Ask Mary Jo: Family causing friction & healing from resentful feelings

Hi Mary Jo,

What would be your advice if you have family members spreading lies about you to other family members causing friction?



It’s so difficult when a family member is toxic and resorts to telling lies about you. You cannot change your family members, but you can change you.  Many psychologists warn families that sometimes the best and only option is to separate completely from the family. However, you may be able to avoid this if you know who caused the drama and what part you played. Separating yourself from one destructive family member is much easier than leaving your whole family. These suggestions can help:

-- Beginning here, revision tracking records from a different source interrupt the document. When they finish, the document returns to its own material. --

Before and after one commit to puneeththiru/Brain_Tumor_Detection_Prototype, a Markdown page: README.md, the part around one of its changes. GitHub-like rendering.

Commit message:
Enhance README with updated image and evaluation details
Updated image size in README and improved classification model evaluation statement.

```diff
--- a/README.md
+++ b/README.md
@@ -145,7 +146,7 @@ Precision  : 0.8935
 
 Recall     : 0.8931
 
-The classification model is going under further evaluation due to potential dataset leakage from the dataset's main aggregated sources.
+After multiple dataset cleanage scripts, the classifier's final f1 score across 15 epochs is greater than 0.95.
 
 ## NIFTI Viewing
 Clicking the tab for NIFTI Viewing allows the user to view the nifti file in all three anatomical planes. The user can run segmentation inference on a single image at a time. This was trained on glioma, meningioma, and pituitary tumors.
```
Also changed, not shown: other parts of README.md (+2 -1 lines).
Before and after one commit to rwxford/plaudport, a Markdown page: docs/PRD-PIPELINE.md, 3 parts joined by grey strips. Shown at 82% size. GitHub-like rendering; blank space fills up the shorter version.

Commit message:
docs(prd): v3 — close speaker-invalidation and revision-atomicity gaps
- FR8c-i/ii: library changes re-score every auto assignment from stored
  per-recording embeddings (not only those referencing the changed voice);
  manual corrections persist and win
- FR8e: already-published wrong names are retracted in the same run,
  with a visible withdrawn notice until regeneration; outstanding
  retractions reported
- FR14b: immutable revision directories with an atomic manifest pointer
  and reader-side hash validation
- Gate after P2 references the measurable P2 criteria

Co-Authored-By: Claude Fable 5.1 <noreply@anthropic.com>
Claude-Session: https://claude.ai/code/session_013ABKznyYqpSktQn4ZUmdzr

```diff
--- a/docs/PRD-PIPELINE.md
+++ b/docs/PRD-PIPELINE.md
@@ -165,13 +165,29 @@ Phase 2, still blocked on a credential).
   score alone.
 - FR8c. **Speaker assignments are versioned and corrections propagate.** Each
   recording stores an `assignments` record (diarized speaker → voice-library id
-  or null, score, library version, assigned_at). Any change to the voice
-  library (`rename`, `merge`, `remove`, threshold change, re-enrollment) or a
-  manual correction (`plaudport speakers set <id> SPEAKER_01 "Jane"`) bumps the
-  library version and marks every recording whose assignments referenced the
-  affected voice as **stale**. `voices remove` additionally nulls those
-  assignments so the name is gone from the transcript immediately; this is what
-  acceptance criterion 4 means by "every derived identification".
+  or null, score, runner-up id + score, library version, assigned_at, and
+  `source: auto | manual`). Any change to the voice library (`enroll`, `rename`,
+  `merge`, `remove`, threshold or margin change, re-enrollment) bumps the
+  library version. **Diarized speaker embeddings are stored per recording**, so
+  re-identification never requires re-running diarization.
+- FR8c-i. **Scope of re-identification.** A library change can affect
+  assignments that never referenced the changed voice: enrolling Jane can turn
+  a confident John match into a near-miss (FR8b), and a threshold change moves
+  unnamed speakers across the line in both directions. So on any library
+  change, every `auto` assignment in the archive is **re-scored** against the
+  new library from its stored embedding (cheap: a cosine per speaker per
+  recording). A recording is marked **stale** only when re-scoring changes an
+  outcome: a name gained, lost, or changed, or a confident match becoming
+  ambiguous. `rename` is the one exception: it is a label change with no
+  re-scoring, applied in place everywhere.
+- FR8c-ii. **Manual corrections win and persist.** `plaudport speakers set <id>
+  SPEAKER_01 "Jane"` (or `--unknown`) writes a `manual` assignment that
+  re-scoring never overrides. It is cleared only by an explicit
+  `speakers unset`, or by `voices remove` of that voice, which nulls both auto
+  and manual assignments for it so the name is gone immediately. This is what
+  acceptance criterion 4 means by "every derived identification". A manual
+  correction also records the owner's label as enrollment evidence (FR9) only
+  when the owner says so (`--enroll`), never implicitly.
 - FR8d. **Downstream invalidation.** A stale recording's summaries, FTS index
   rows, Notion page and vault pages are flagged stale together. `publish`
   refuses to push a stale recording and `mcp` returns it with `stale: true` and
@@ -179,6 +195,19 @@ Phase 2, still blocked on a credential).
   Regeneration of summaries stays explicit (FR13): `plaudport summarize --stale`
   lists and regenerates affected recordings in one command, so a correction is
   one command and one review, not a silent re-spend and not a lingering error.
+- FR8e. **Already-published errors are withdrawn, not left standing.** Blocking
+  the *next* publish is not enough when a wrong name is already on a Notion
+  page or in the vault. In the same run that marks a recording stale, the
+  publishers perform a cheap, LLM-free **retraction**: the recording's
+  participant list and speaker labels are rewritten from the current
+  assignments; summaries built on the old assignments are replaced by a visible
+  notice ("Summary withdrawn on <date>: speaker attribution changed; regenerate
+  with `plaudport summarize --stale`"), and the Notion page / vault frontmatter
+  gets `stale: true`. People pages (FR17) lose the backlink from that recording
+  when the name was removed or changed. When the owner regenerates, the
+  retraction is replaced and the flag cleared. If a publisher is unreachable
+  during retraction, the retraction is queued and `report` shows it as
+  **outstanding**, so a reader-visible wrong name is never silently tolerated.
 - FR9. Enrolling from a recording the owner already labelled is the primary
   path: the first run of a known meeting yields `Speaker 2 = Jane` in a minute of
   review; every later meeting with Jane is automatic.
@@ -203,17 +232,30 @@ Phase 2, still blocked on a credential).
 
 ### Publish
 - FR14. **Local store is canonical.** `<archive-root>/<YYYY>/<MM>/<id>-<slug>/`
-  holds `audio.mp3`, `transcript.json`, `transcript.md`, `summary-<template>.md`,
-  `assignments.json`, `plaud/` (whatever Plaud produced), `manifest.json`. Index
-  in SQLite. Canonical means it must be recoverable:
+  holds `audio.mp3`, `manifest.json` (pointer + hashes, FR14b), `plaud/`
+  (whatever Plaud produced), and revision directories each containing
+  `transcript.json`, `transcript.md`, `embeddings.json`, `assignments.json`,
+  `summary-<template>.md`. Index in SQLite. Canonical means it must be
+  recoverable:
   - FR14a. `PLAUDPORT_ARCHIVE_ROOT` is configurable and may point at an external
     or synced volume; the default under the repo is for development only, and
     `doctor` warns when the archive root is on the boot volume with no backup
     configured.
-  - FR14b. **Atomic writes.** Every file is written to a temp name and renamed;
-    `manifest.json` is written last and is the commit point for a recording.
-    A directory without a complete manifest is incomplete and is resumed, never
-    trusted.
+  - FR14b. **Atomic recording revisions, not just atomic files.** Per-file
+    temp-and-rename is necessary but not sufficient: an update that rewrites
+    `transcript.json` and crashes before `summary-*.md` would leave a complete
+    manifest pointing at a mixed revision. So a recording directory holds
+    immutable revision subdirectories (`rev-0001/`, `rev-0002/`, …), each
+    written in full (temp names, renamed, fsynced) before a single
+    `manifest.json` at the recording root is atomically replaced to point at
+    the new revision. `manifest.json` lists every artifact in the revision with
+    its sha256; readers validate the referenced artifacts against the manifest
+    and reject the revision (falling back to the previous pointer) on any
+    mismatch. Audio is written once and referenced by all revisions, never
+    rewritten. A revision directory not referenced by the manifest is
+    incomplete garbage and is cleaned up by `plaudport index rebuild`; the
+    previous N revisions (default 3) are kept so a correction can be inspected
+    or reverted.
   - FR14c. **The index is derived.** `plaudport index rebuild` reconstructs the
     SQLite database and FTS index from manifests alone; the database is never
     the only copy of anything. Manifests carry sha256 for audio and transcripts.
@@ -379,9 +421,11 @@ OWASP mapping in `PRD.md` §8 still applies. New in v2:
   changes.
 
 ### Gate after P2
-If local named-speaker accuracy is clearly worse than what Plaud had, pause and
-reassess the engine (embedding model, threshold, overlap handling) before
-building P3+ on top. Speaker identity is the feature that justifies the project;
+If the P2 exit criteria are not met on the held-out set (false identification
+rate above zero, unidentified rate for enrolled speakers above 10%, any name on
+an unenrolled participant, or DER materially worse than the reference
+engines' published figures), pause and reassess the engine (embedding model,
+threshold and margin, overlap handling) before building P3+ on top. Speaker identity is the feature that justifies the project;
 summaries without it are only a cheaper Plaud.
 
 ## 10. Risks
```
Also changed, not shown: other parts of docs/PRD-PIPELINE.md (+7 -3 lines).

  1. Get clear about who the toxic drama makers are. Drama is confusing, and sometimes it looks as though everyone is involved with contributing to lies about others. If you avoided taking action in the past to avoid dealing with conflicts, it’s possible you’ve contributed by enabling it to continue.
  2. Reset your own boundaries. Sometimes when family members attack, other family members form cliques and take sides. If you’ve taken sides or contributed to the gossip, it’s important to readjust and refocus your boundaries; focus on taking care of yourself and your children. Taking a personal retreat from your family to realign your personal boundaries with your core values is a wonderful way to gain insight.
  3. Practice your new boundaries at the next family get together. When a toxic family member acts out, it can be like a forest fire; it will burn everyone. Containing the fire (in this case the toxic family member) and keeping strong boundaries for your children will ensure their safety. This may mean when you visit you have a safe, neutral place to stay and a set amount of time you will stay with your family.
  4. If necessary, cut ties with your family. Many families have predictable drama. For example, families with poor coping strategies turn to drugs, alcohol, or fighting with each other when faced with situations out their control. If you’re born into this type of family, it’s important that you learn healthy coping mechanisms so you can escape their high drama times in order to ensure your safety.

Hey Mary Jo,

Can you ever heal from resentful feelings and how?



When resentment has its hooks in you, it can feel as though you’ll erupt at the smallest thing. There is often bitterness from this held in anger, which causes an inability to trust again. Letting go of resentment means making peace and forgiving. Although there is no one way to heal resentment, these methods usually help:

  1. Get clear about why it’s so difficult to let go. Hanging onto resentment often becomes part of your identity, even without your awareness. You hang onto something destructive to preserve your sense of self. Realizing that hanging onto anger is destroying only you can help you find healthier coping mechanisms.
  2. See the other person’s perspective. In many cases, there was either a misunderstanding or unspoken, hurt feelings. Be able to look at the situation from both sides. You’ll become more understanding and loosen resentment’s grip.
  3. Practice gratitude. When resentment bubbles up inside, try visualizing a list of all you’re grateful for. Resentfulness is fueled by self-victimization, so focusing your attention on gratitude makes it more difficult to feel resentful.
  4. Work with a therapist. If you feel such anger that none of these methods help, therapy is a wonderful option. There is no shame in getting help to live your life free of resentment.